Donald Trump loves the working class as a mascot, but despises it as a class. The president will gladly take the side of the archetypal working man in his (largely imaginary) conflicts with environmentalists, welfare cheats, immigrants, and liberal elites — but never that of actual working people in their material conflicts with their bosses.
Trump has great affection for coal miners when they’re posing silently behind him, putting a populist face on his plans for inflating their employers’ profits, but feels nothing for them when they die in workplace accidents. He adores factory workers when they’re thanking him for saving their jobs, but hates them when they inform reporters that he actually did not. And he adores union leaders when they ignore this dissonance (for the sake of short-term pragmatism), but hates them when they don’t.
And on Sunday, Richard Trumka didn’t. In an interview with Fox News’ Chris Wallace, the AFL-CIO president said of Trump’s record, “Unfortunately, to date, the things that he has done to hurt workers outpace what he’s done to help workers.” The populist president — who had once promised to transform the GOP into a “workers’ party” — proceeded to spend his Labor Day berating the nation’s largest federation of unions for its ingratitude.
And yet, Trumka’s remarks were actually far too charitable.
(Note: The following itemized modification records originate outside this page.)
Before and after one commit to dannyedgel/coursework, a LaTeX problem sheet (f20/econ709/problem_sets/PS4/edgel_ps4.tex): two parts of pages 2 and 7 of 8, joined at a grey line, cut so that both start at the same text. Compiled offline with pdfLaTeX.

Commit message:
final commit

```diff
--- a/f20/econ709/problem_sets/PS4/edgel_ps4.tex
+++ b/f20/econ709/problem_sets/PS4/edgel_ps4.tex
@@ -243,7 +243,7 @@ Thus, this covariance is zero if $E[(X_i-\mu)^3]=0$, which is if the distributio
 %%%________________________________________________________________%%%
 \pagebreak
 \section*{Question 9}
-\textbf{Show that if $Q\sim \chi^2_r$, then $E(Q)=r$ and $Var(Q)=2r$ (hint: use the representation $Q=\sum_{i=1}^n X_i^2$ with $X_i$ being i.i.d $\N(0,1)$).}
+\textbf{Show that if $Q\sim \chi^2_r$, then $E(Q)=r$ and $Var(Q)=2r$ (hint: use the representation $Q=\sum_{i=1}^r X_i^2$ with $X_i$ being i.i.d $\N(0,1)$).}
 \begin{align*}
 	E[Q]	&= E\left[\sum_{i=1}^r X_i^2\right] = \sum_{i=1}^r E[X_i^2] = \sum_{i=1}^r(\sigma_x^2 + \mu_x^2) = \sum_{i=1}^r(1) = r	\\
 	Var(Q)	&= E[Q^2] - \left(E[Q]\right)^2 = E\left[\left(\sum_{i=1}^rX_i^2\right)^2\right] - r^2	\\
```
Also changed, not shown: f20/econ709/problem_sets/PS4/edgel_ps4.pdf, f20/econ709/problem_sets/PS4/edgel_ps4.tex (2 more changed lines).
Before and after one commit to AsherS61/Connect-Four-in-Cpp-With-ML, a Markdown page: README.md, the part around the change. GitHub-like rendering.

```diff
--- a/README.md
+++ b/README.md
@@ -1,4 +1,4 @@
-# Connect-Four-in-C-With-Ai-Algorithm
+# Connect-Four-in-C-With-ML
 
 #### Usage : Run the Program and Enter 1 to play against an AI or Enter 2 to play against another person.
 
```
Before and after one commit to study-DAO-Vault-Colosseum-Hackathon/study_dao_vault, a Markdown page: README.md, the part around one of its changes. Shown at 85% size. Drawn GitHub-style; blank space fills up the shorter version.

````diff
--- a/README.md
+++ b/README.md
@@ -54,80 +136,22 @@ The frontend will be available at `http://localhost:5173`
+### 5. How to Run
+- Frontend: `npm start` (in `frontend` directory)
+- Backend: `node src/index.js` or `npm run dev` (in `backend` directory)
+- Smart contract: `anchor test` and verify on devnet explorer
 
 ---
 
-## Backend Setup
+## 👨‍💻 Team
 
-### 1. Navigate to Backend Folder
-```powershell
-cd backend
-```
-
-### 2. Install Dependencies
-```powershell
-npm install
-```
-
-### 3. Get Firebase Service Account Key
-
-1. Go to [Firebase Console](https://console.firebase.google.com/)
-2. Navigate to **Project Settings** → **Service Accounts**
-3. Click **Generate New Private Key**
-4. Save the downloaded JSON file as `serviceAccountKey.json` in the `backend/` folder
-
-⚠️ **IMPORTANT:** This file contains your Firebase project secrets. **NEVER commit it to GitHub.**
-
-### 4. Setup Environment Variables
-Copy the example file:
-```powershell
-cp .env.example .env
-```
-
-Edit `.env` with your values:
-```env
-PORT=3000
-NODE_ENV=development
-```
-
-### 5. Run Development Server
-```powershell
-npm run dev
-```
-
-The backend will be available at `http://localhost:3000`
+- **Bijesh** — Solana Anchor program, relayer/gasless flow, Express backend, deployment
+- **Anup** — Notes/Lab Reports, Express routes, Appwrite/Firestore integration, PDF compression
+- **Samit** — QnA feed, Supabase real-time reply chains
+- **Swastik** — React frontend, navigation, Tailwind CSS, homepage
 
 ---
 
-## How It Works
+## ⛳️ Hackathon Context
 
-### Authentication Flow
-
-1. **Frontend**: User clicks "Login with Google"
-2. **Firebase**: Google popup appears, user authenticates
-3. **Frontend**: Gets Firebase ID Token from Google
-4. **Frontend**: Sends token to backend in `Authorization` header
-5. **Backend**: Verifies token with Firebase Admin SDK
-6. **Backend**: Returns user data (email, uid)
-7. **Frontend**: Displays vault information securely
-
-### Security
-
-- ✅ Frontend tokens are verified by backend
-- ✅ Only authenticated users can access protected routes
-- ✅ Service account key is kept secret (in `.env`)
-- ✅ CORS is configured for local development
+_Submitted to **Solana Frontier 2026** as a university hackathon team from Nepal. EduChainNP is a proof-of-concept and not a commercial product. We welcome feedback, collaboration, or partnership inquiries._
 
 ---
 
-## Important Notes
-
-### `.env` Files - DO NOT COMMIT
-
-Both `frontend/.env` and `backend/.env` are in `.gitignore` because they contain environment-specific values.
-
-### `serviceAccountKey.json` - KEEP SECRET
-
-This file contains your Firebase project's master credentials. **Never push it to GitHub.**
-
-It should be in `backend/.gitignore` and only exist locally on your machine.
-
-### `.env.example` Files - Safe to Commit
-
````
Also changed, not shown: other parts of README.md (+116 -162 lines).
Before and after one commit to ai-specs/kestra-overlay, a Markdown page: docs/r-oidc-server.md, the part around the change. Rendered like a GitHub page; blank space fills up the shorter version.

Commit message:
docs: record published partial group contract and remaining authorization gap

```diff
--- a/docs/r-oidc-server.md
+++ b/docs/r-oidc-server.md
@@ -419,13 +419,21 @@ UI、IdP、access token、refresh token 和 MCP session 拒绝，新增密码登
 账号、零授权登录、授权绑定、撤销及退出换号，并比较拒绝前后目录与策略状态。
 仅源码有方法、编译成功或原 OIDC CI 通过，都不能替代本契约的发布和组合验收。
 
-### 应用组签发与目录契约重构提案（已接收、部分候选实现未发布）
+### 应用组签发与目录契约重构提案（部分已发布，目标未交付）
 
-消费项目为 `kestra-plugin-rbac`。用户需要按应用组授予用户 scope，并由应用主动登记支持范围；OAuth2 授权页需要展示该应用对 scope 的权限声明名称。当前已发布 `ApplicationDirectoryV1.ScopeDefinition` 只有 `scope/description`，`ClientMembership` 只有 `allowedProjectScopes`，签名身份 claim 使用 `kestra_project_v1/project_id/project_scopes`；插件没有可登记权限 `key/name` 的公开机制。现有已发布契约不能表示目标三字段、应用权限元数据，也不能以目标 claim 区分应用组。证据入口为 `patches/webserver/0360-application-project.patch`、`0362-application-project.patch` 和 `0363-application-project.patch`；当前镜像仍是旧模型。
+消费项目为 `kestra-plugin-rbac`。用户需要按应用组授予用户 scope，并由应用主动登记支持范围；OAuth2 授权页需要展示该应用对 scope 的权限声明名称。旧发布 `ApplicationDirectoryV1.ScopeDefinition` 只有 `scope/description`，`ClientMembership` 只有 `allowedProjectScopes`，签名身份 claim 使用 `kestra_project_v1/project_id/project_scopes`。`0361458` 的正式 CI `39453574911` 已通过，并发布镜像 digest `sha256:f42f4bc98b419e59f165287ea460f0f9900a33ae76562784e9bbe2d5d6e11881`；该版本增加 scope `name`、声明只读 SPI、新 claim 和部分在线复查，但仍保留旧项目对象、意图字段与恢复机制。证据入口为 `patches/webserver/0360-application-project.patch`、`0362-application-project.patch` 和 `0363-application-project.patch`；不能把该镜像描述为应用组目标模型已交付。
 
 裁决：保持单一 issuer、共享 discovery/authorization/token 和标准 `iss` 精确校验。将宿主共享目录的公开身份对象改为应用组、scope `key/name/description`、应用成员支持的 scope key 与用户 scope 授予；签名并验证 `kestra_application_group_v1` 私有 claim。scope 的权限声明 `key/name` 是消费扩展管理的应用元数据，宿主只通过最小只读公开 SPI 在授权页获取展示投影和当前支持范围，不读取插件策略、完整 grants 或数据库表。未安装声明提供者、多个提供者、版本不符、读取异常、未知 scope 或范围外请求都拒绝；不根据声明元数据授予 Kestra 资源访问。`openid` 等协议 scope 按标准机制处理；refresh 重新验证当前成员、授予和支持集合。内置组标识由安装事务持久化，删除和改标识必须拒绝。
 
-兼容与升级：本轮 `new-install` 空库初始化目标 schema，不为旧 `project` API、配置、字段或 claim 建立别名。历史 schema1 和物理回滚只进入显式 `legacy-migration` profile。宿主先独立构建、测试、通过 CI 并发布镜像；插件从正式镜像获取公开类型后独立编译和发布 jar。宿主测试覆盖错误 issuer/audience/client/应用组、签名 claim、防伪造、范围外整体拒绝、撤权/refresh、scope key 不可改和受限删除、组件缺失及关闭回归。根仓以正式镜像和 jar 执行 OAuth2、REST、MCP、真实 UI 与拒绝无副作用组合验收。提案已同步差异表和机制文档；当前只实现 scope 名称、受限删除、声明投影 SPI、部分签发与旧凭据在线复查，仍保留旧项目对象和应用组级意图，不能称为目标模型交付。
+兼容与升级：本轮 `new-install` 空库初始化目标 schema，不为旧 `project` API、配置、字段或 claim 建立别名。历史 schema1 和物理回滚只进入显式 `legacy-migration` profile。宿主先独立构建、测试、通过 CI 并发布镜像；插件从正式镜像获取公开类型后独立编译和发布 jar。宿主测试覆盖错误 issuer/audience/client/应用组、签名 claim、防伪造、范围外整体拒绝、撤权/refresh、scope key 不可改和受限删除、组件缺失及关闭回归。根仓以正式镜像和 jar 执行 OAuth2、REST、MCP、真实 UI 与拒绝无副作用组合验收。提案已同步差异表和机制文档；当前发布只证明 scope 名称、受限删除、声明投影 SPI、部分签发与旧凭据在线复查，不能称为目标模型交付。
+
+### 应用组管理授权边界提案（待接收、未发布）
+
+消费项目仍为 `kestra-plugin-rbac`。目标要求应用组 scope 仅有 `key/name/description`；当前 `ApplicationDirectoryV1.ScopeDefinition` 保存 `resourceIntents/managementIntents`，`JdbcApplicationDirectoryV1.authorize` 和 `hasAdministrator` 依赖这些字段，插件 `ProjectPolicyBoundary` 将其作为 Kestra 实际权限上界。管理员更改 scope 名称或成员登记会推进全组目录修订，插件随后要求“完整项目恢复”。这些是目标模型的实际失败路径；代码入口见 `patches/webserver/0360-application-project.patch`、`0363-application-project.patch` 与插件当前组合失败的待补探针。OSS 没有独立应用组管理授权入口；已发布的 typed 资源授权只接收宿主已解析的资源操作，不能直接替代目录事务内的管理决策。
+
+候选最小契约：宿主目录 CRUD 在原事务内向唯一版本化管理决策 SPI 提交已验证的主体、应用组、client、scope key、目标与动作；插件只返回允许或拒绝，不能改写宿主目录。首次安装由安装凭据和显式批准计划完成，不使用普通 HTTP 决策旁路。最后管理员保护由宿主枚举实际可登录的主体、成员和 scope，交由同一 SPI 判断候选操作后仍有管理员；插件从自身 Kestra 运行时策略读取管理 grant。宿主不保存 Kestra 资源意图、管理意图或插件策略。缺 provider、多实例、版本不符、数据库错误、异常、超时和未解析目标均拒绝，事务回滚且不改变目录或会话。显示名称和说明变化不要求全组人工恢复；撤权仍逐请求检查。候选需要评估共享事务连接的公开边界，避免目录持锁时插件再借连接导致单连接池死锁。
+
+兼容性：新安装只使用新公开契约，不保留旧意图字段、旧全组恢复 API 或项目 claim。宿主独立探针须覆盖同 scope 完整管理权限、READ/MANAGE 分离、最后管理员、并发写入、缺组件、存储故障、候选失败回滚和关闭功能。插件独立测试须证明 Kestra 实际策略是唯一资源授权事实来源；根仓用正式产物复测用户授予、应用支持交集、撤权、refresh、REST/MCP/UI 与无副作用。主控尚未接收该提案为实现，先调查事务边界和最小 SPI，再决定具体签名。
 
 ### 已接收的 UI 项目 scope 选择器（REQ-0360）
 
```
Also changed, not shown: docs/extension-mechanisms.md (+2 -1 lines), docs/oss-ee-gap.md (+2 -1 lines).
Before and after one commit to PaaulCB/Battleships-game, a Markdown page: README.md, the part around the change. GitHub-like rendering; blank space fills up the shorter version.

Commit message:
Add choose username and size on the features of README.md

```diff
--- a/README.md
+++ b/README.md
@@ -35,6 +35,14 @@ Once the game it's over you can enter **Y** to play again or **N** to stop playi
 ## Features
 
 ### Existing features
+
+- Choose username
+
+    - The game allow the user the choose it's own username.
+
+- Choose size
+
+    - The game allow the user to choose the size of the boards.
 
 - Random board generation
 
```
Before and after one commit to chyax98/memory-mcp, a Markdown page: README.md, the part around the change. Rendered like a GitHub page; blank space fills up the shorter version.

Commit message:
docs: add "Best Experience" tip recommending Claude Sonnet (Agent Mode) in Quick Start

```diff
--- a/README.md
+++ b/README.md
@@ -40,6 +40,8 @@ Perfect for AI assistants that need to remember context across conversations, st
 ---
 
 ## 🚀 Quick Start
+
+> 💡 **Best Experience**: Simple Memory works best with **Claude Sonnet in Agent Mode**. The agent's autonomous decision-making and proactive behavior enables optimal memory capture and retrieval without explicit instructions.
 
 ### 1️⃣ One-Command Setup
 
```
To say that Trump’s affronts to workers have “outpaced” his aid to them is akin to saying that photons “outpace” snails as they each move across the universe.
Here’s a quick post–Labor Day reminder of 15 things the Trump administration has done to make the U.S. a worse place for ordinary workers.